SUPPLIED INFORMATION:

* * * * * * * * *

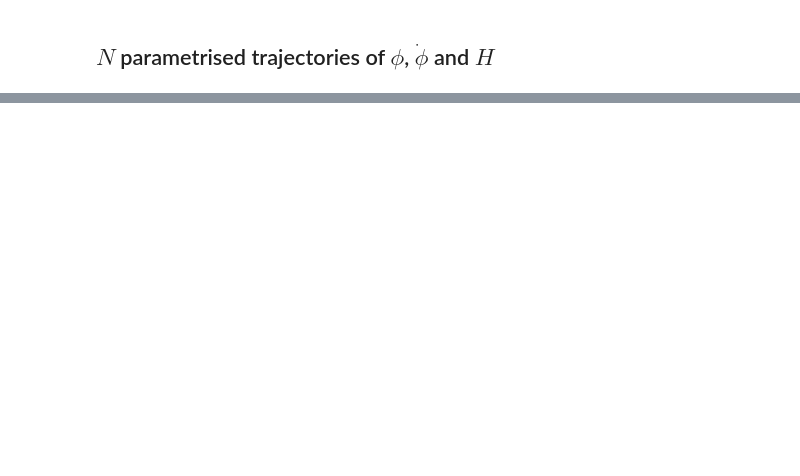
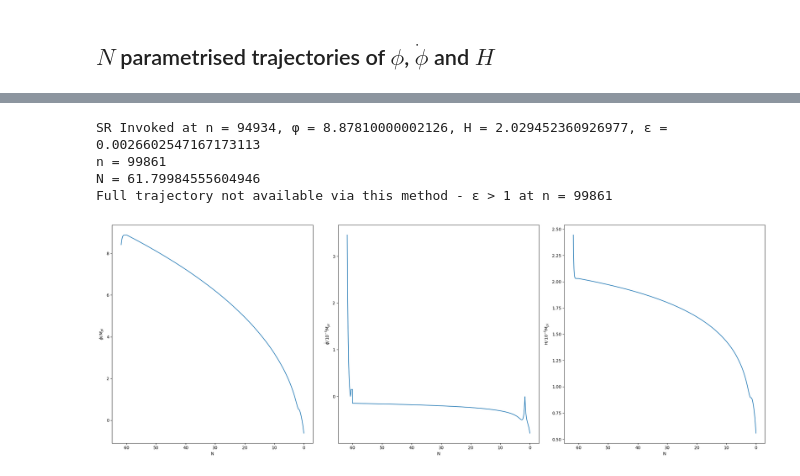
Before and after one commit to jacb1729/DynamicsofCosmoinflation2021, a Jupyter notebook: Numerical HJ examples.ipynb, the cells around one changed output, grey strips where cells are left out. Cells and saved outputs as stored; diff of their text form; code cells hidden in the pictures; blank space fills up the shorter version.

```diff
--- a/Numerical HJ examples.ipynb
+++ b/Numerical HJ examples.ipynb
@@ -344,0 +162,48 @@ N = 60.00008645895739
+# %%
+# Let's try a compund potential!
+
+class PolynomialPotential(potentials.Potential):
+    def __init__(self, coeffs):
+        self.coeffs = coeffs  # coeffs should be a list of coefficients [a0, a1, a2, ...] for a0 + a1*phi + a2*phi^2 + ...
+
+    def value(self, phi):
+        return sum(c * phi**i for i, c in enumerate(self.coeffs))
+
+    def derivative(self, phi):
+        return sum(i * c * phi**(i - 1) for i, c in enumerate(self.coeffs) if i > 0)
+
+V = PolynomialPotential(coeffs=[0.04*40, 0.04*39, -0.04, 1e-4])  # Example: V(φ) = 1.6 + 1.56*φ - 0.04*φ^2 + 0.0001*φ^3
+
+phi_f, H_f, _ = integrate.get_trajectory_decreasing_phi(V, phi_0=18, H_0=2.5, track_N_time=False)
+phi_b, H_b, N, epsilon, n_sgn = integrate.get_trajectory_increasing_phi(V, phi_0=phi_f[len(phi_f)-2] + 1e-3, H_0=H_f[len(H_f)-2], sr_epsilon_limit=0.0005)
+phidot = [-2*integrate.grad_calc(H_b[i], phi_b[i], V) if i<n_sgn else 2*integrate.grad_calc(H_b[i], phi_b[i], V) for i in range(len(phi_b))]
+n = len(N)-1
+
+
+print("n =", n, end = '\n')
+print("N =", N[-1], end = '\n')
+for i, el in enumerate(epsilon):
+    if el >1 and i>0:
+        print("Full trajectory not available via this method - ε > 1 at n = %s"%i)
+        break
+
+Ntraj, Nax = py.subplots(1,3, figsize = (22.5, 8))
+Nax[0].plot(N, phi_b)
+Nax[0].set(xlabel ='N', ylabel = '$\phi/\, M_{pl}$')
+Nax[0].invert_xaxis()
+
+Nax[1].plot(N, phidot)
+Nax[1].set(xlabel = 'N', ylabel = '$\dot{\phi}/\, 10^{-5} M_{pl}$')
+Nax[1].invert_xaxis()
+
+Nax[2].plot(N, H_b)
+Nax[2].set(xlabel = 'N', ylabel = 'H/$\, 10^{-5}M_{pl}$')
+Nax[2].invert_xaxis()
+
+Ntraj.tight_layout()
+# %% [output]
+SR Invoked at n = 94934, φ = 8.87810000002126, H = 2.029452360926977, ε = 0.0026602547167173113
+n = 99861
+N = 61.79984555604946
+Full trajectory not available via this method - ε > 1 at n = 99861
+[figure, added]
```
Also changed, not shown: parts of 12 cells of this notebook, 3 other files.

* * * * * * * * *

EXERCISE BRIEF:
Working through the records, copy each line in which the word "epsilon" appears.

ANSWER BOX:
+phi_b, H_b, N, epsilon, n_sgn = integrate.get_trajectory_increasing_phi(V, phi_0=phi_f[len(phi_f)-2] + 1e-3, H_0=H_f[len(H_f)-2], sr_epsilon_limit=0.0005)
+for i, el in enumerate(epsilon):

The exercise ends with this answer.